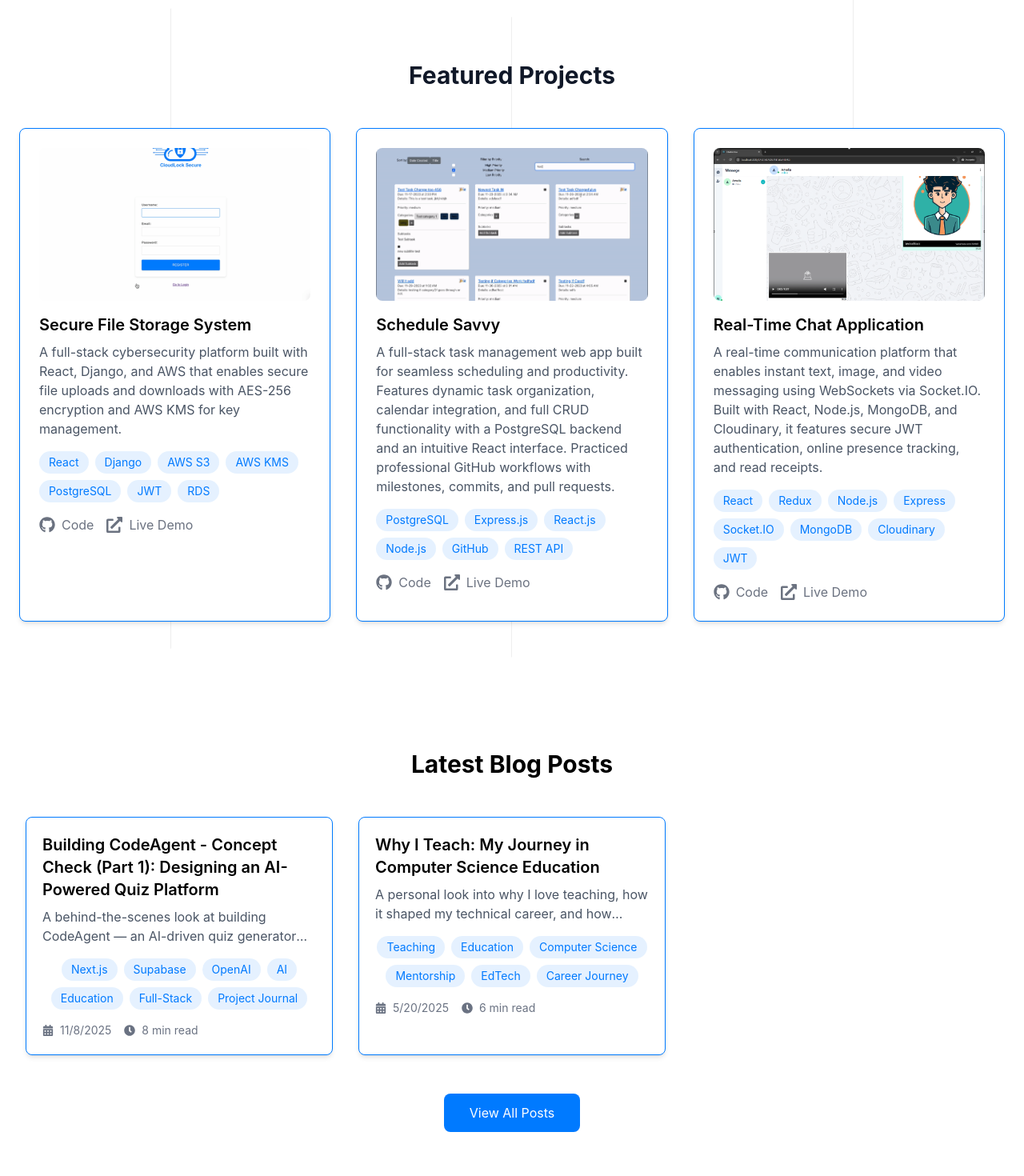
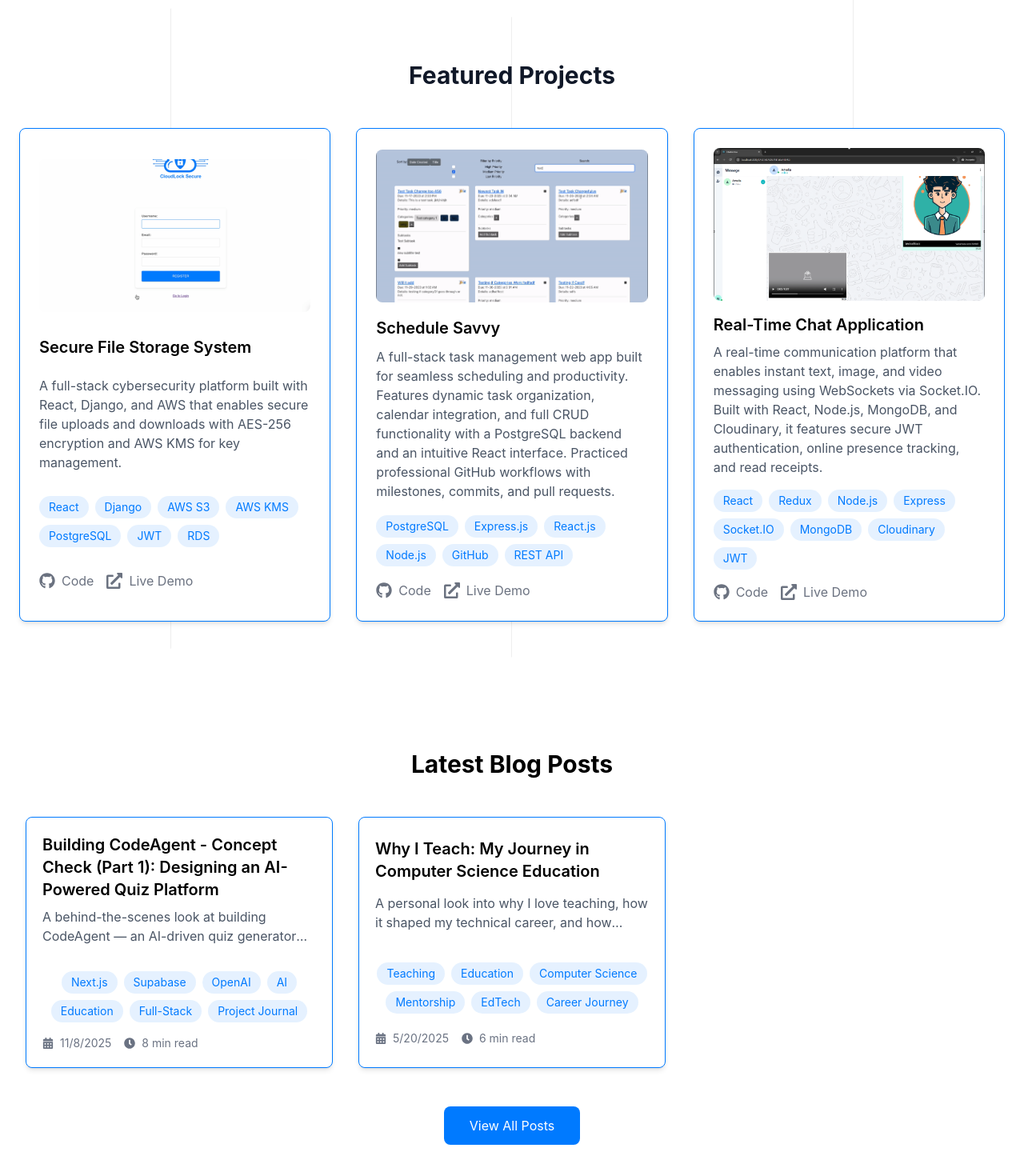
Before and after one commit to Mela13076/art-devfolio, a Next.js app: page / in a window 1280 px wide. Shown: the part 768-2238 px from the top of the page at 80% size. Built offline with nearby package versions, Linux system fonts and the light colour scheme.

Commit message:
editing blog and cards

```diff
--- a/src/app/components/BlogCard.tsx
+++ b/src/app/components/BlogCard.tsx
@@ -12,7 +12,7 @@ export default function BlogCard ({ title, summary, date, readTime, slug, tags }
   return (
     <motion.article
         key={slug}
-        className="bg-white dark:bg-dark/80 rounded-lg shadow-md p-5 border-primary"
+        className="bg-white dark:bg-dark/80 rounded-lg shadow-md p-5 border-primary flex flex-col justify-evenly"
         variants={fadeInUp}
         {...cardHoverSmall}
     >
--- a/src/app/components/ProjectCard.tsx
+++ b/src/app/components/ProjectCard.tsx
@@ -12,7 +12,7 @@ export default function ProjectCard ({ title, description, technologies, image,
   return (
     <motion.article
       key={title}
-      className="bg-white dark:bg-dark/80 rounded-lg shadow-md p-6 border-primary"
+      className="bg-white dark:bg-dark/80 rounded-lg shadow-md p-6 border-primary flex flex-col justify-evenly"
       variants={fadeInUp}
       {...cardHoverSmall}
     >
--- a/src/posts/codeagent-progress-part-1.mdx
+++ b/src/posts/codeagent-progress-part-1.mdx
@@ -7,7 +7,7 @@ slug: "codeagent-progress-part-1"
 tags: ["Next.js", "Supabase", "OpenAI", "AI", "Education", "Full-Stack", "Project Journal"]
 ---
 
-<img src="/posts/codeagent-hero.jpg" alt="CodeAgent prototype mockup" className="my-8 rounded-lg shadow-md" />
+## Introduction
 
 I’ve always been drawn to **education technology** and the idea of helping others learn computer science more effectively.
 From tutoring classmates in college to mentoring hundreds of students as a **CodePath Tech Fellow** and **CodaKid instructor**, I’ve seen a common challenge:
```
# # # #
Find the word "fadeInUp" in the entries above and gather every line that holds it.

*Response:*
         variants={fadeInUp}
       variants={fadeInUp}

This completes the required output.